Cathi, most listeners and viewers know you as a journalist, from TV and especially from CBC Radio. What precipitated your move from cultural reporting into novel writing?
I haven’t completely moved from cultural writing or broadcasting. As you’d know, the number of print jobs in Canada has diminished significantly in the last decade. And landing a steady gig as a cultural columnist at any of the big papers is nearly a miracle. In fact, many columnists who had that security have lost it and now have to get in the pit and compete for every column they write. I’m extremely fortunate to be able to work part time at Spark and have the privilege to write about shifts in technology that truly excite me.
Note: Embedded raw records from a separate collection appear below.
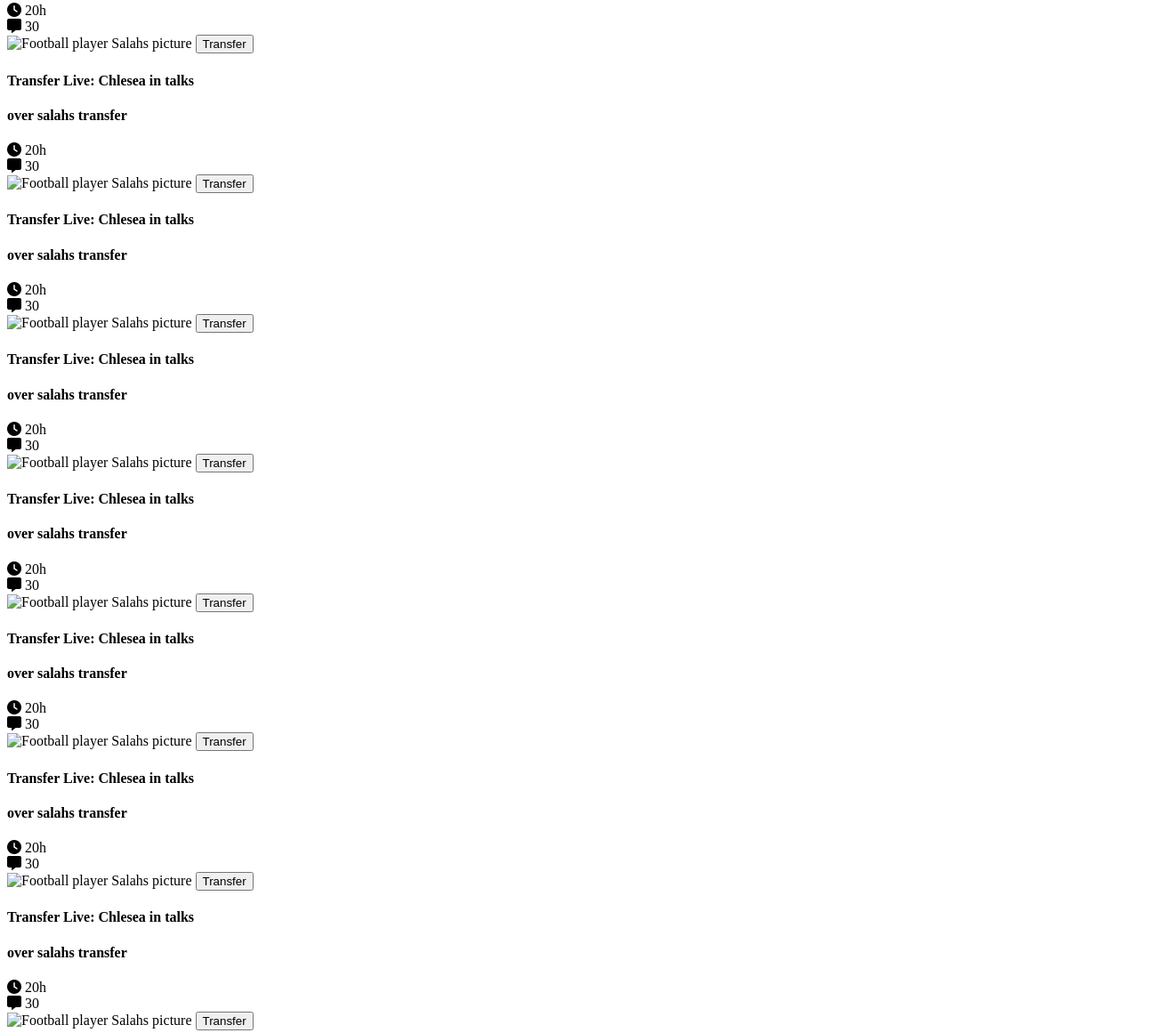
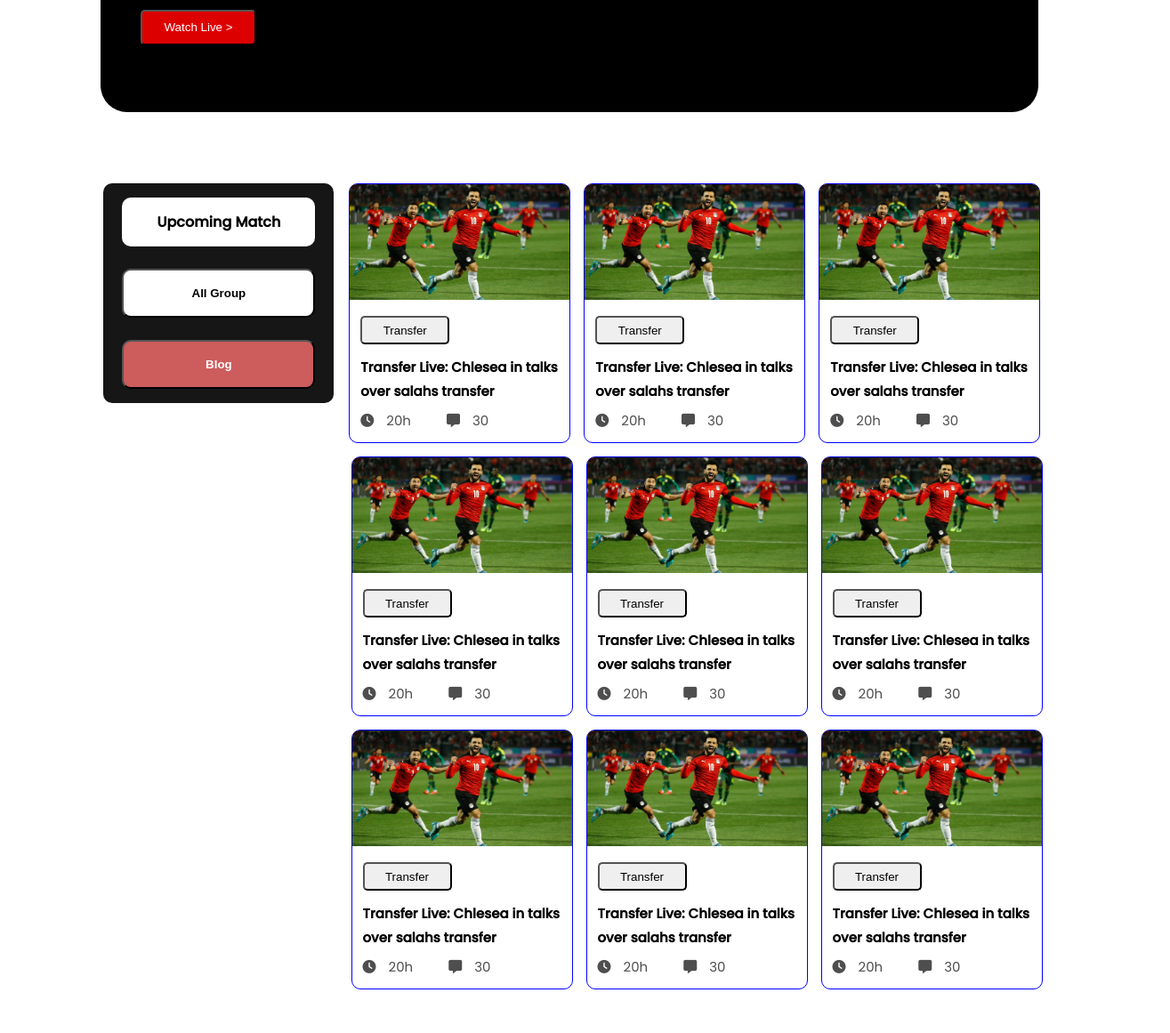
Before and after one commit to Imrantipu/world-cup-live-scores, a plain HTML site: page index.html in a window 1280 px wide. Shown: the part 411-1572 px from the top of the page at 89% size, 1315 px wide, since content can reach past the window. Drawn offline with Linux system fonts and the light colour scheme; the site is published under a folder, as on GitHub Pages, so addresses that start at the root find nothing.

Commit message:
added dot to styles and image

```diff
--- a/index.html
+++ b/index.html
@@ -9,7 +9,7 @@
     <!-- fonts -->
     <script src="https://kit.fontawesome.com/4f9e708144.js" crossorigin="anonymous"></script>
     <!-- stylesheet -->
-    <link rel="stylesheet" href="/style.css" />
+    <link rel="stylesheet" href="./style.css" />
 </head>
 
 <body>
@@ -27,7 +27,7 @@
                 <button class="button-style">Watch Live ></button>
             </div>
             <div class="top-side-image">
-                <img src="/assets/Banner_Image-removebg-preview.png" alt="Marcello Picture" />
+                <img src="./assets/Banner_Image-removebg-preview.png" alt="Marcello Picture" />
             </div>
         </section>
         <!-- top section end -->
@@ -47,7 +47,7 @@
             </div>
             <div class="transfer">
                 <div class="transfer-style">
-                    <img src="/assets/Blog Image.png" alt=" Football player Salahs picture " />
+                    <img src="./assets/Blog Image.png" alt=" Football player Salahs picture " />
                     <button class="transfer-button-style">Transfer</button>
                     <h4>Transfer Live: Chlesea in talks</h4>
                     <h4>over salahs transfer</h4>
@@ -65,7 +65,7 @@
             </div>
             <div class="transfer">
                 <div class="transfer-style">
-                    <img src="/assets/Blog Image.png" alt=" Football player Salahs picture " />
+                    <img src="./assets/Blog Image.png" alt=" Football player Salahs picture " />
                     <button class="transfer-button-style">Transfer</button>
                     <h4>Transfer Live: Chlesea in talks</h4>
                     <h4>over salahs transfer</h4>
@@ -83,7 +83,7 @@
             </div>
             <div class="transfer">
                 <div class="transfer-style">
-                    <img src="/assets/Blog Image.png" alt=" Football player Salahs picture " />
+                    <img src="./assets/Blog Image.png" alt=" Football player Salahs picture " />
                     <button class="transfer-button-style">Transfer</button>
                     <h4>Transfer Live: Chlesea in talks</h4>
                     <h4>over salahs transfer</h4>
@@ -105,7 +105,7 @@
             <div class="cardPart">
                 <div class="transfer">
                     <div class="transfer-style">
-                        <img src="/assets/Blog Image.png" alt=" Football player Salahs picture " />
+                        <img src="./assets/Blog Image.png" alt=" Football player Salahs picture " />
                         <button class="transfer-button-style">Transfer</button>
                         <h4>Transfer Live: Chlesea in talks</h4>
                         <h4>over salahs transfer</h4>
@@ -123,7 +123,7 @@
                 </div>
                 <div class="transfer">
                     <div class="transfer-style">
-                        <img src="/assets/Blog Image.png" alt=" Football player Salahs picture " />
+                        <img src="./assets/Blog Image.png" alt=" Football player Salahs picture " />
                         <button class="transfer-button-style">Transfer</button>
                         <h4>Transfer Live: Chlesea in talks</h4>
                         <h4>over salahs transfer</h4>
@@ -141,7 +141,7 @@
                 </div>
                 <div class="transfer">
                     <div class="transfer-style">
-                        <img src="/assets/Blog Image.png" alt=" Football player Salahs picture " />
+                        <img src="./assets/Blog Image.png" alt=" Football player Salahs picture " />
                         <button class="transfer-button-style">Transfer</button>
                         <h4>Transfer Live: Chlesea in talks</h4>
                         <h4>over salahs transfer</h4>
@@ -159,7 +159,7 @@
                 </div>
                 <div class="transfer">
                     <div class="transfer-style">
-                        <img src="/assets/Blog Image.png" alt=" Football player Salahs picture " />
+                        <img src="./assets/Blog Image.png" alt=" Football player Salahs picture " />
                         <button class="transfer-button-style">Transfer</button>
                         <h4>Transfer Live: Chlesea in talks</h4>
                         <h4>over salahs transfer</h4>
@@ -177,7 +177,7 @@
                 </div>
                 <div class="transfer">
                     <div class="transfer-style">
-                        <img src="/assets/Blog Image.png" alt=" Football player Salahs picture " />
+                        <img src="./assets/Blog Image.png" alt=" Football player Salahs picture " />
                         <button class="transfer-button-style">Transfer</button>
                         <h4>Transfer Live: Chlesea in talks</h4>
                         <h4>over salahs transfer</h4>
@@ -195,7 +195,7 @@
                 </div>
                 <div class="transfer">
                     <div class="transfer-style">
-                        <img src="/assets/Blog Image.png" alt=" Football player Salahs picture " />
+                        <img src="./assets/Blog Image.png" alt=" Football player Salahs picture " />
                         <button class="transfer-button-style">Transfer</button>
                         <h4>Transfer Live: Chlesea in talks</h4>
                         <h4>over salahs transfer</h4>
```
In part, this new employment reality steered me towards taking a shot at fiction, but Night Town was a story that had been percolating inside of me for years. So I saved some cash, decided to live relatively poor and took the time to write it. I guess you could say that Night Town was always close to number one on my bucket list, and now it’s completed and I’m very happy with the result.
Night Town has been optioned by Back Alley Films. Do you think being a media personality helped the process at all?
Absolutely. It’s really unfair, but I think it’s true. Having any kind of name recognition, any kind of brand makes you instantly more attractive. It makes the project easier to sell to the funding bodies that hand out the money.
That said, having a feature film credit makes you worth more. That credit proves that you can do the work. I was very lucky that Laurie Finstad-Knizhnik, the story editor behind Back Alley’s award winning series Durham County, edited my novel. Yet another brand, or seal of approval, attached to the project.
Maddy Barnes is a captivating and credible character. I know this is a work of fiction, but I cannot help feeling there is a little spark of personal experience at the heart of this novel. True?
Good instincts. I think most writers, whether they admit it or not, do create from personal experience. Especially on a first novel. When I was very young, an absolutely horrible thing happened to me and my family. It was “the moment” that defined my life. So I took that moment and fictionalized it. I don’t think I’m letting the cat out of the bag if I tell your readers that the novel takes place, in large part, at the corner of Yonge and Dundas on the mean streets of Toronto during the early 1970s.
I wanted to write about that period in Toronto’s history. Toronto is one of the biggest cities in the world and, other than in Ondattje’s “The Skin of the Lion” and by Atwood (a wee bit in her early work), it has never been mythologized in any significant way. I tried to change that by making Toronto a character. In fact, Night Town is the first in a trilogy of novels that follows Toronto and a single family from the dawn of the Great Depression, through to the arrival of the new millennium.
People call you a “podcast pioneer” and now you have a blog, so I wonder if it’s not a bit “retrograde” for you to become a novelist who’s now working on a sequel to her first book. What about all those “books-are-dead” prognostications?
I thought about this a lot, but I refuse to believe that reading is dead. The telling of stories is built into our DNA. It’s how we carry our history; it’s how we instruct; it’s how we delight. But is the book as we know it dead? I think we’re right in the middle of a big technological/business transition as to how our stories will be told. Personally, I think that eReaders are still clunky and not where they need to be, but they’re getting closer. [Given] the speed at which technology is moving, I think the next device is right around the corner. That’s why I took the chance and went with a digital house. I wanted Night Town to be ready.
Can you talk a little bit about The Sniffer, the audio podcast you and Nora Young started?
Nora and I started The Sniffer in the summer of 2005, the summer when the word “podcast” had just appeared on computer screens . . . We do it primarily for fun, and as a way to sniff out sometimes wacky and really interesting new trends in technology. We’re both wool-gathering geeks and most folks don’t get all revved up talking about the stuff we do. But early subscribers heard about trends like Facebook, Second Life and YouTube first. It’s a lot of fun, and it’s something we do for ourselves and for you.